Her latest lead role, Promising Young Woman, a collaboration with writer-director Emerald Fennell (Killing Eve), will do little to dissuade anyone, critic or moviegoer, who already considered Mulligan one of the best onscreen performers of her generation (or any other generation for that matter). A zeitgeist-inspired response to the #MeToo movement, Promising Young Woman delivers a scathingly bracing, broad critique of toxic masculinity in all its self- and other-destructive forms (e.g., bro-dudes, dude-bros, and faux-nice/good guys).
When we first meet Mulligan's character, the aptly named Cassandra Thomas, she's drunkenly splayed across a red, circular banquette at a dimly lit bar. Cassandra's drunken state immediately attracts the attention of several predators in suits, including one, Jerry (Adam Brody), with nice-guy/progressive pretensions.
Initially, he offers to cover a ride-share to ensure she gets home safely. Almost immediately, however, he steers the driver to his nearby apartment, not hers. He sees an irresistible, consequence-free opportunity (date rape). She sees an irresistible opportunity too (to exact revenge for past and future crimes). Suddenly lifting the subterfuge surrounding her behavior, Cassandra springs into revenge-fueled action. Fennell makes the keen directorial choice to skip the moments after the reveal, showing only the aftermath of Cassandra's encounter with Jerry.
It's a decision Fennell repeats several times in Promising Young Woman, cagily ensuring that uncomplicated audience sympathy and empathy will remain with Cassandra as she works out deep-seated trauma on the bodies and minds of the men she encounters on her weekly sojourns into the bars and nightclubs of her city.

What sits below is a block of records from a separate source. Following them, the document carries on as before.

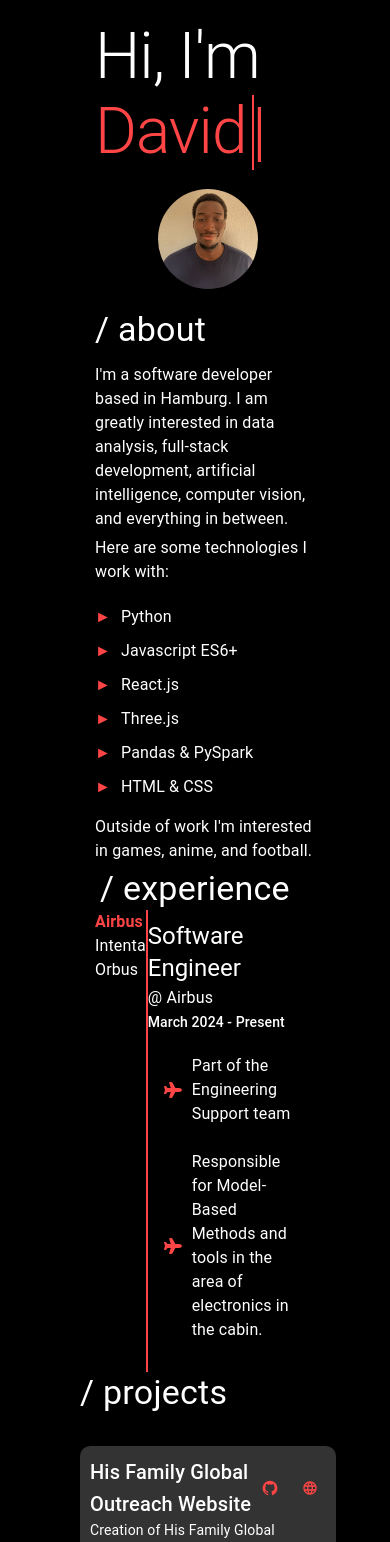
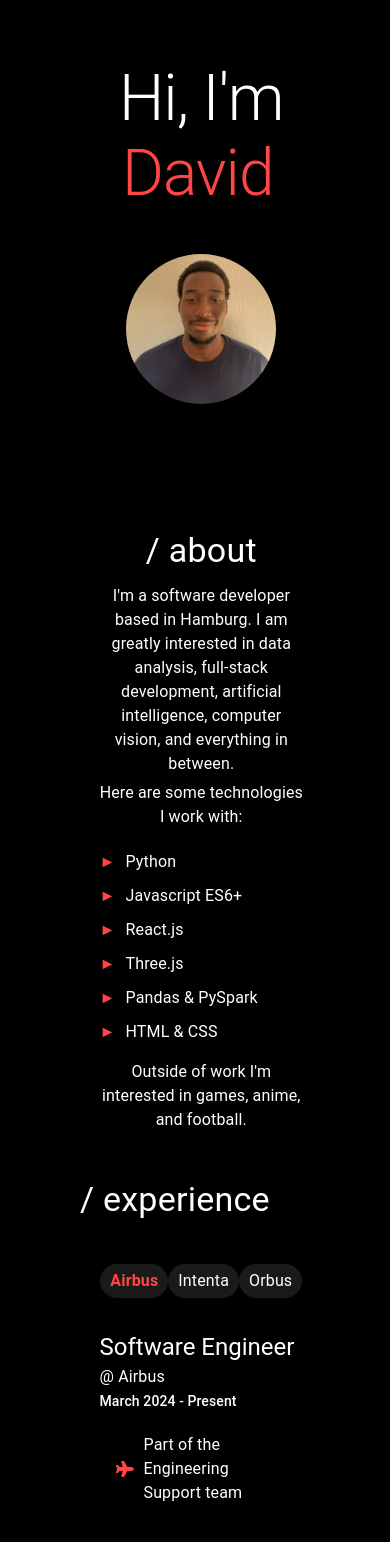
Before and after one commit to OkeahDavid/David, a React (Create React App) app: page / in a window 390 px wide. Shown: the top 1542 px of the page. Built offline with nearby package versions, Linux system fonts and the light colour scheme.

Commit message:
Updated Mobile styling
updated the mobile styling and view of my portfolio

```diff
--- a/src/styles/About.css
+++ b/src/styles/About.css
@@ -5,42 +5,41 @@
   display: flex;
   flex-direction: column;
   justify-content: center;
-  align-items: flex-start; /* Aligns items to the left */
+  align-items: flex-start;
   height: auto;
-  padding-top: 0; /* No top padding */
-  padding-left: 200px; /* Consistent with Home.js */
+  padding-top: 0;
+  padding-left: 200px;
 }
 
 /* Typography and text styling */
 .typography-body1 {
-  font-size: 22px; /* Specified font size */
-  max-width: 40%; /* Max width for text container */
-  text-align: left; /* Left-aligned text */
-  padding-bottom: 5px; /* Bottom padding */
-  color: #FFFFFF; /* Text color */
-  /* Additional styles like font-family, weight, etc. */
+  font-size: 22px;
+  max-width: 40%;
+  text-align: left;
+  padding-bottom: 5px;
+  color: #FFFFFF;
 }
 
 /* Tech stack styles */
 .tech-stack {
   display: grid;
-  grid-template-columns: repeat(2, 1fr); /* Two-column grid */
-  gap: 10px; /* Gap between items */
-  list-style: none; /* No default list styling */
-  padding: 0; /* No default padding */
-  color: #FFFFFF; /* Text color */
+  grid-template-columns: repeat(2, 1fr);
+  gap: 10px;
+  list-style: none;
+  padding: 0;
+  color: #FFFFFF;
 }
 
 .tech-item {
   display: flex;
-  align-items: center; /* Center bullet with text */
-  font-size: 1rem; /* Font size */
+  align-items: center;
+  font-size: 1rem;
 }
 
 .tech-item::before {
-  content: '►'; /* Custom bullet */
-  color: #FF4545; /* Bullet color */
-  margin-right: 10px; /* Space between bullet and text */
+  content: '►';
+  color: #FF4545;
+  margin-right: 10px;
 }
 
 .project-header {
@@ -51,31 +50,50 @@
 }
 
 /* Responsive adjustments for mobile view */
-@media (max-width: 720px) {
+@media (max-width: 768px) {
   .about-container {
-    padding: 0 15px; /* Adjust padding for mobile */
+    padding: 5vh 5vw;
+    align-items: center;
   }
 
   .typography-body1 {
-    font-size: 1rem; /* Smaller font size for iPhone 14 */
-    max-width: 100%; /* Full width for mobile */
-    text-align: left; /* Left-aligned text */
-    padding-bottom: 5px; /* Bottom padding */
-    color: #FFFFFF; /* Text color */
+    font-size: 1rem;
+    max-width: 100%;
+    text-align: center;
+    margin-bottom: 3vh;
   }
 
   .tech-stack {
-    grid-template-columns: 1fr; /* Single column layout for mobile */
+    grid-template-columns: repeat(2, 1fr);
+    width: 100%;
+    justify-content: center;
+  }
+
+  .tech-item {
+    font-size: 0.9rem;
   }
 
   .project-card {
-    width: 100%; /* Full width for mobile */
+    width: 100%;
+  }
+
+  .project-header {
+    flex-direction: column;
+    align-items: flex-start;
   }
 }
 
 /* Additional adjustments for iPhone 14 Pro Max in portrait mode */
-@media (max-width: 1284px) {
+@media (max-width: 430px) {
   .typography-body1 {
-    font-size: 1.2rem; /* Adjust font size for larger screen */
+    font-size: 0.9rem;
+  }
+
+  .tech-stack {
+    grid-template-columns: 1fr;
+  }
+
+  .tech-item {
+    font-size: 0.8rem;
   }
 }
--- a/src/styles/Experience.css
+++ b/src/styles/Experience.css
@@ -51,7 +51,6 @@
   padding-left: 0;
 }
 
-
 /* Experience item styles */
 .experience-item {
   display: flex;
@@ -65,8 +64,9 @@
   color: #FF4545;
   margin-right: 10px;
   font-size: 16px;
-  width: 20px; /* Set a fixed width to align icons */
+  width: 20px;
 }
+
 /* Title header styles */
 .title-header {
   display: flex;
@@ -77,34 +77,63 @@
 }
 
 /* Responsive adjustments for mobile view */
-@media (max-width: 600px) {
+@media (max-width: 768px) {
   .experience-container {
-    padding: 0 15px;
+    flex-direction: column;
+    padding: 5vh 5vw;
   }
 
   .experience-selector {
     position: static;
-    width: auto;
-    margin-bottom: 20px;
+    width: 100%;
+    margin-bottom: 4vh;
+    display: flex;
+    flex-wrap: wrap;
+    justify-content: center;
+  }
+
+  .company-name {
+    margin: 0 10px 10px;
+    padding: 5px 10px;
+    background-color: rgba(255, 255, 255, 0.1);
+    border-radius: 20px;
   }
 
   .experience-details {
     margin-left: 0;
-    padding: 10px 0;
+    padding: 0;
+    border-left: none;
   }
 
   .experience-item {
     font-size: 0.9rem;
+    margin-bottom: 2vh;
   }
 
   .title-header {
-    padding-left: 20px;
+    padding-left: 0;
+    flex-direction: column;
+    align-items: flex-start;
+  }
+
+  .experience-title,
+  .experience-company,
+  .experience-duration {
+    margin-bottom: 1vh;
+  }
+
+  .experience-responsibilities {
+    margin-top: 2vh;
   }
 }
 
 /* Additional adjustments for iPhone 14 Pro Max in portrait mode */
-@media (max-width: 720px) {
+@media (max-width: 430px) {
   .experience-item {
-    font-size: 1.1rem;
+    font-size: 0.8rem;
+  }
+
+  .company-name {
+    font-size: 0.9rem;
   }
 }
--- a/src/styles/Home.css
+++ b/src/styles/Home.css
@@ -42,59 +42,49 @@
 
 @media (max-width: 768px) {
   .home-container {
-    padding-right: 15px;
-    padding-left: 15px;
+    padding: 5vh 5vw;
+    justify-content: flex-start;
+    align-items: center;
+    text-align: center;
   }
 
   .profile-image {
     position: static;
-    display: block;
-    margin: 20px auto;
-    top: auto;
-    right: auto;
+    margin: 5vh auto;
+    width: 200px;
+    height: 200px;
+    box-shadow: 0 10px 20px rgba(0,0,0,0.1);
   }
 
   .typography-h1 {
-    font-size: 3rem;
+    font-size: 2.5rem;
+    line-height: 1.2;
+    margin-top: 3vh;
   }
 }
 
 @media (max-width: 600px) {
-  .home-container,
-  .about-container,
-  .experience-container,
-  .projects-container {
-    padding: 0 15px;
+  .home-container {
+    padding: 5vh 5vw;
   }
 
   .typography-h1 {
-    font-size: 1.5rem;
-  }
-
-  .typography-body1,
-  .experience-item,
-  .project-description {
-    font-size: 0.9rem;
-  }
-
-  .tech-stack {
-    grid-template-columns: repeat(auto-fit, minmax(140px, 1fr));
-  }
-
-  .project-card {
-    width: 100%;
-    margin-bottom: 20px;
+    font-size: 2rem;
   }
 
   .profile-image {
-    width: 100px;
-    height: 100px;
+    width: 150px;
+    height: 150px;
   }
 }
 
 /* Additional adjustments for iPhone 14 Pro Max in portrait mode */
 @media (max-width: 720px) {
+  .home-container {
+    justify-content: center;
+  }
+
   .typography-h1 {
-    font-size: 2rem;
+    font-size: 2.2rem;
   }
 }
--- a/src/styles/Projects.css
+++ b/src/styles/Projects.css
@@ -1,5 +1,3 @@
-/* projects.css */
-
 /* projects.css */
 
 /* Container styles for the projects section */
@@ -7,7 +5,7 @@
   max-width: 1200px;
   margin: 0 auto;
   padding: 20px;
-  padding-left: 200px; /* Adjust this to match experience-container */
+  padding-left: 200px;
   display: flex;
   flex-wrap: wrap;
   justify-content: flex-start;
@@ -17,10 +15,9 @@
 .projects-header {
   text-align: left;
   width: 100%;
-  padding-left: 0; /* Adjust this to match title-header in experience.css */
+  padding-left: 0;
   margin-bottom: 20px;
 }
-
 
 /* Styles for individual project cards */
 .project-card {
@@ -34,11 +31,11 @@
   flex-direction: column;
   justify-content: space-between;
   transition: 0.3s;
-  position: relative; /* For absolute positioning of child elements */
+  position: relative;
 }
 
 .project-card:hover {
-  transform: scale(1.05); /* Scale up on hover */
+  transform: scale(1.05);
 }
 
 /* Header styles within the project card */
@@ -100,14 +97,14 @@
 }
 
 .project-link svg {
-  fill: #FF4545; /* Fill color for SVG icons */
+  fill: #FF4545;
 }
 
 .project-link:hover {
-  text-decoration: none; /* No underline on hover */
+  text-decoration: none;
 }
-/* Added these new styles for the preview container */
 
+/* Preview container styles */
 .preview-container {
   width: 100%;
   height: 200px;
@@ -136,62 +133,65 @@
   background-color: rgba(255,255,255,0.9) !important;
 }
 
+/* Responsive adjustments for mobile view */
+@media (max-width: 768px) {
+  .projects-container {
+    padding: 5vh 5vw;
+    justify-content: center;
+  }
 
-/* Responsive adjustments */
-@media (max-width: 720px) {
+  .projects-header {
+    text-align: center;
+    padding: 0;
+  }
+
+  .project-card {
+    width: 100%;
+    max-width: 400px;
+    margin-bottom: 4vh;
+  }
+
+  .project-title {
+    font-size: 1.2rem;
+  }
+
+  .project-description {
+    font-size: 0.9rem;
+  }
+
+  .tech-stacks {
+    justify-content: center;
+  }
+
+  .tech-chip {
+    font-size: 0.75rem;
+  }
+
+  .preview-container {
+    height: 180px;
+  }
+
+  .full-view-button {
+    padding: 3px !important;
+  }
+}
+
+/* Additional adjustments for smaller screens */
+@media (max-width: 430px) {
+  .project-title {
+    font-size: 1.1rem;
+  }
+
+  .project-description {
+    font-size: 0.8rem;
+  }
+
+  .tech-chip {
+    font-size: 0.7rem;
+    padding: 3px 6px;
+  }
+
   .preview-container {
     height: 150px;
   }
 }
-/* Responsive adjustments for mobile view */
-@media (max-width: 720px) {
-  .projects-container {
-    max-width: 100%; /* Full width */
-    margin: 0; /* No margins */
-    padding: 0; /* No padding */
-    gap: 20px; /* Maintain gap between project cards if needed */
-  }
-
-  .projects-header {
-    text-align: left;
-    width: 100%;
-    padding: 0; /* No padding */
-    margin-bottom: 20px; /* Keep some margin bottom for spacing */
-  }
-
-  .project-card {
-    width: 100%; /* Full width for mobile */
-    margin-bottom: 20px; /* Add bottom margin for spacing */
-    padding: 10px; /* Reduced padding inside the card */
-    box-sizing: border-box; /* Include padding and border in the width */
-  }
-
-  .project-title,
-  .project-description {
-    margin: 5px 0; /* Reduced margin */
-    font-size: 0.8rem; /* Smaller font size for readability */
-  }
-
-  .tech-stacks {
-    gap: 5px; /* Smaller gap between tech chips */
-  }
-
-  .tech-chip {
-    padding: 1px 2px; /* Smaller padding inside tech chips */
-    font-size: 0.7rem; /* Smaller font size for tech chips */
-  }
-
-  .icons-container svg {
-    width: 16px; /* Smaller icons */
-    height: 16px; /* Smaller icons */
-  }
-
-}
-
-/* Additional adjustments for iPhone 14 Pro Max in portrait mode */
-@media (max-width: 1284px) {
-  .project-description,
-  .tech-chip {
-    font-size: 1.1rem; /* Slightly larger font size */
-  }
-}
```
Also changed, not shown: 1 other file (tests, documents, lock files or other folders).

Everything changes -- or at least everything looks like it will change -- when a chance encounter between Cassandra and an old medical school acquaintance, Ryan (Bo Burnham), sends her spinning in an entirely different, positive direction. (Spoiler alert: It may or may not be a temporary reprieve from Cassandra's vengeance mission.) Ryan just might be the elusive, mythical "good guy" Cassandra doesn't believe exists in the real world.
At least superficially, Ryan always does and says the right thing, respecting Cassandra's emotional boundaries, talking less and listening well, and providing her with a much-needed judgment-free zone (she dropped out of medical school for deeply personal reasons). But their mutual past, initially the connection that binds them together, may also break them asunder before they can declare their mutual desire for sharing a domestic domicile. Once Cassandra decides to pursue the medical school students for the sexual assault of another classmate, however, a dark, deadly path opens up again for Cassandra, renewing a dormant desire to give voice to the voiceless, rebalancing the scales of justice in favor of victims and not victimizers in the process.
Fennell's experience as Killing Eve's head writer does her filmmaking debut more than a few favors. Until the final, 20-30 minutes when Promising Young Woman stumbles into wheel-spinning, momentum-killing mode, it stands out as the epitome of plotting intertwined with character, furthering plot and character simultaneously (it's far more difficult than it seems). In Cassandra, Fennell has created an indelible character, both victim and victimizer, both survivor and perpetrator, all wrapped up in razor-sharp dialogue, twisty plot turns (some slightly more predictable than others), and a bittersweet denouement that aligns perfectly with her thematic concerns while delivering the cathartic pleasures audiences crave from revenge-themed films.
It helps tremendously, of course, that Fennell found the virtual embodiment of her central character, Cassandra, in Mulligan. She elevates Cassandra from a simple polemical stand-in for the #MeToo movement defined by stock tics or overt mannerisms into a highly believable, three-dimensional character. It's a testament to Mulligan's talent and skills as a performer that we intimately identify with Cassandra's tortured, tormented inner life.
Originally published during the 2020 Sundance Film Festival. The film will open in select U.S. theaters via Focus Features on December 25, 2020.